Joint Stock Company differs from the Proprietary Concernin having a number of owners instead of one. Each owner holds a certain amount of what is called stock, for which he pays a proportion in cash, or something that is equivalent to cash. The Company is ruled by the stockholders through a Board of Directors and a Manager. Each stockholder has votes in proportion to the amount of stock which he holds.
Thus a man who has £200 in shares in a company has twice as much power in the affairs of the enterprise as the man who has £100 in shares. The profits are divided among the shareholders in proportion to the shares held. The £200 man gets twice as large a part of the yearly profits as the £100 man.
Thus in the Proprietary and Joint Stock the link that binds the enterprise and gives authority to rule is money, or Capital. Hence we have the word "Capitalist," and the expression, Capital as distinguished from Labour.

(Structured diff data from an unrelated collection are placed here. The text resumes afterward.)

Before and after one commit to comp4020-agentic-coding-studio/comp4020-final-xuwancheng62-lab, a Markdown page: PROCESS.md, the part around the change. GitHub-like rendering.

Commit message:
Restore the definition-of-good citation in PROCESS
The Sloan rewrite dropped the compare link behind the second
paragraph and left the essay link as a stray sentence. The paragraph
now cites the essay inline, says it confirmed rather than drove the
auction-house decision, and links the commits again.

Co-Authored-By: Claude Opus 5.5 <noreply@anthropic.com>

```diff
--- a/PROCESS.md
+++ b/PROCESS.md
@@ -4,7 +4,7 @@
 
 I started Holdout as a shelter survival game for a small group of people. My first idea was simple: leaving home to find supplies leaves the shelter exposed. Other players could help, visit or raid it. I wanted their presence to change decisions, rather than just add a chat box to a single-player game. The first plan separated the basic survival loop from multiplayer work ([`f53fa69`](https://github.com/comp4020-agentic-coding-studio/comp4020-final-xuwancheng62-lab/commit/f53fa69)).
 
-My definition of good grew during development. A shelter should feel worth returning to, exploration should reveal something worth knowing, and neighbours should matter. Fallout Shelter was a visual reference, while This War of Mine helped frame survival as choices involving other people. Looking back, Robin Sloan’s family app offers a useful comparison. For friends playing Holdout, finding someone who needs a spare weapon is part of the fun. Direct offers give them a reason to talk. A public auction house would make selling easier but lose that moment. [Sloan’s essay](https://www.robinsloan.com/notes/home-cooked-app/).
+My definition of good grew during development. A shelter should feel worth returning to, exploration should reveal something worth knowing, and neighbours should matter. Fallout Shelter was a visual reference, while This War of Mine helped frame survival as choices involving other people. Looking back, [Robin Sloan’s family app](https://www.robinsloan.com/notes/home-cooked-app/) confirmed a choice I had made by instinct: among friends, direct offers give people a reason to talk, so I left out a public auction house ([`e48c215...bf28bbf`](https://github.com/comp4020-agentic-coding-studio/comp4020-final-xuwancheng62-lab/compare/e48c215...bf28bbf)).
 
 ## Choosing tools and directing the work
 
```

Co-operation seeks a different and higher bond. Instead of a money link, co-operation seeks to substitute a human link. Instead of building with the pound as a unit, co-operation builds with the man as a unit. The Co-operative Society has members where the Joint Stock Company has shareholders.
The rule of the Co-operative Society is one man one vote. The poor member who subscribes for a £1 share has the same voting power as the well-to-do member who subscribes for a £100 share. The object of a Joint Stock Company is to earn dividends. The object of a Co-operative Society is to make some common service as beneficial and convenient as possible to the participating members.
Articles of commerce have each a source of origin, a channel of transmission, and a place of consumption. They make their appearance through the activity of certain people at the source of origin. They pass through the hands of certain intermediate people, and they dissappear into the hands of the consumers. Some articles such as potatoes, eggs and fruit, go to the consumer in the form in which they are produced.
In other cases, as when milk is made into butter and seperated milk, or into cheese and whey, a process of manifacture which is best done near the source of supply, is necessary. In another set of cases, such as the turning of live cattle into fresh meat, or the cooking of food stuffs, it is more important to be near the consumer. Butter is best made near the cow that gives the milk, but it may be eaten hunderds or thousands of miles away.
Bread, on the other hand is made, not near the wheat fields, but near the people who eat the bread. In the case of woollen cloth, the weaving may be done far away from the sheep that grows the wool, and from the man that wears the cloth.
A consideration of these factors helps us to understand some of the lines upon which co-operative enterprise has travelled. The producers of certain articles may combine, gather together the results of their individual activities, and bring them in the direction of the consumer. The consumers, on the other hand, may combine and go in search of the goods they require. An egg-selling society or a creamery is a good example of the first class. A co-operative store is a good example of the second class. Many of the ordinary Agricultural Societies perform both of these functions. They purchase for their members amnures and agricultural implements, and they sell eggs and other afrm produce.
Source: National Library of Ireland.